The Department of Finance stated that the issuance process included a ten-year Islamic Sukuk of $1billion at a 2.736 percent profit rate and another thirty-year $1 billion government bonds for a 3.90 percent interest rate.

Abdulrahman Saleh Al Saleh, director-general of DOF stated that “We are satisfied with the success of Dubai in this issuance. DOF was able to obtain the lowest interest rate for 30 -years bonds and the lowest profit for 10-year Sukuk in Dubai government history.”

Al Saleh also added that this bond issuance was following the factor of the emirate’s financial policies which mainly aimed at financial stability and to invest in infrastructure projects while considering the current situation the priority is given the budget circular issued in the second quarter of this year.

In the long-term bond segment, 84 percent of inventors were from the international community. The worth of the order book was over $10 billion which is five times higher than the target value of the bond. This value of order book and the diversified investor base clearly shows the trust of the international community over the strength of the emirate’s economy, says head of investors affairs at DOF, Rashed Ali bin Abood.

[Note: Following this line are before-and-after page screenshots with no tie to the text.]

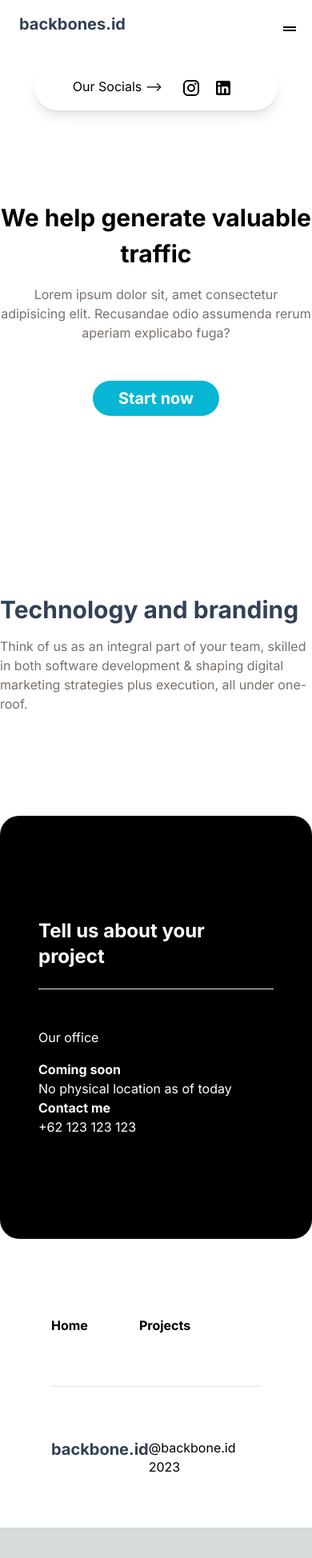
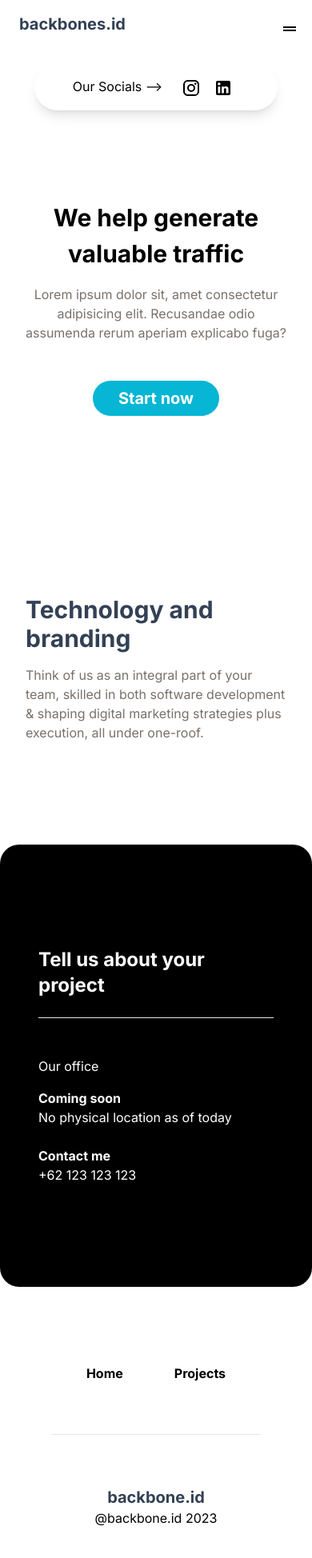
Before and after one commit to gearyaudie/backbone.id, a Next.js app: page / in a window 390 px wide. Shown: the top 1948 px of the page at 80% size. Before the commit the page ends 1910 px from the top, so only its background shows below. Built offline with nearby package versions, Linux system fonts and the light colour scheme.

Commit message:
mobile view in page.tsx

```diff
--- a/src/app/page.tsx
+++ b/src/app/page.tsx
@@ -13,7 +13,7 @@ export default function Home() {
             <InstagramIcon className="mx-2 ml-6" />
             <LinkedInIcon className="mx-2" />
           </div>
-          <main className='flex justify-center py-8 mb-40'>
+          <main className='flex justify-center py-8 mb-40 px-8 sm:px-2'>
             <div className="text-center">
               <p className="text-3xl md:text-3xl lg:text-4xl font-bold max-w-screen-md leading-normal">
                 We help <span className="text-cyan-500"></span> generate
@@ -30,7 +30,7 @@ export default function Home() {
         </div>
         <main className="bg-white py-8 pb-32">
           <div className="max-w-screen-lg flex justify-center mx-auto items-center gap-48">
-            <div>
+            <div className="px-8 sm:px-2">
               <div className="font-bold text-slate-700 text-3xl">
                 Technology and branding
               </div>
@@ -52,12 +52,12 @@ export default function Home() {
                 <hr className="pt-6 pb-6"/>
                 <div>
                   <p>Our office</p>
-                  <div className="flex justify-between pt-4 flex-wrap">
+                  <div className="block justify-between pt-4 min-[500px]:flex">
                     <div>
                       <p className='font-bold'>Coming soon</p>
                       <p>No physical location as of today</p>
                     </div>
-                    <div>
+                    <div className="pt-6 min-[500px]:pt-0">
                       <p className='font-bold'>Contact me</p>
                       <p>+62 123 123 123</p>
                     </div>
@@ -67,7 +67,7 @@ export default function Home() {
             </div>
           </div>
           <footer className="px-16 pt-24 pb-16 max-w-screen-lg mx-auto">
-            <div className="flex pb-16">
+            <div className="flex pb-16 sm:justify-start justify-center">
               <div className="font-bold mr-16">
                 Home
               </div>
@@ -76,7 +76,7 @@ export default function Home() {
               </div>
             </div>
             <hr className="py-8"/>
-            <div className="flex justify-between">
+            <div className="flex sm:justify-center items-center md:lg:justify-between flex-col md:lg:flex-row">
               <div className="text-slate-700 font-bold text-xl">
                 backbone.id
               </div>
```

The Dubai Islamic Bank, Emirates NBD, First Abu Dhabi Bank, HSBC, and Standard Chartered Bank were instructed by the Government of Dubai to manage the bond issuance process.


A Sukuk is a sharia-compliant, fixed-income capital markets instrument whose terms and structures comply with sharia, with the intention of creating returns similar to those of conventional fixed-income instruments like bonds.

Unlike a conventional bond (secured or unsecured), which represents the debt obligation of the issuer, a Sukuk technically represents an interest in an underlying funding arrangement structured according to sharia, entitling the holder to a proportionate share of the returns generated by such arrangement and, at a defined future date, the return of the capital.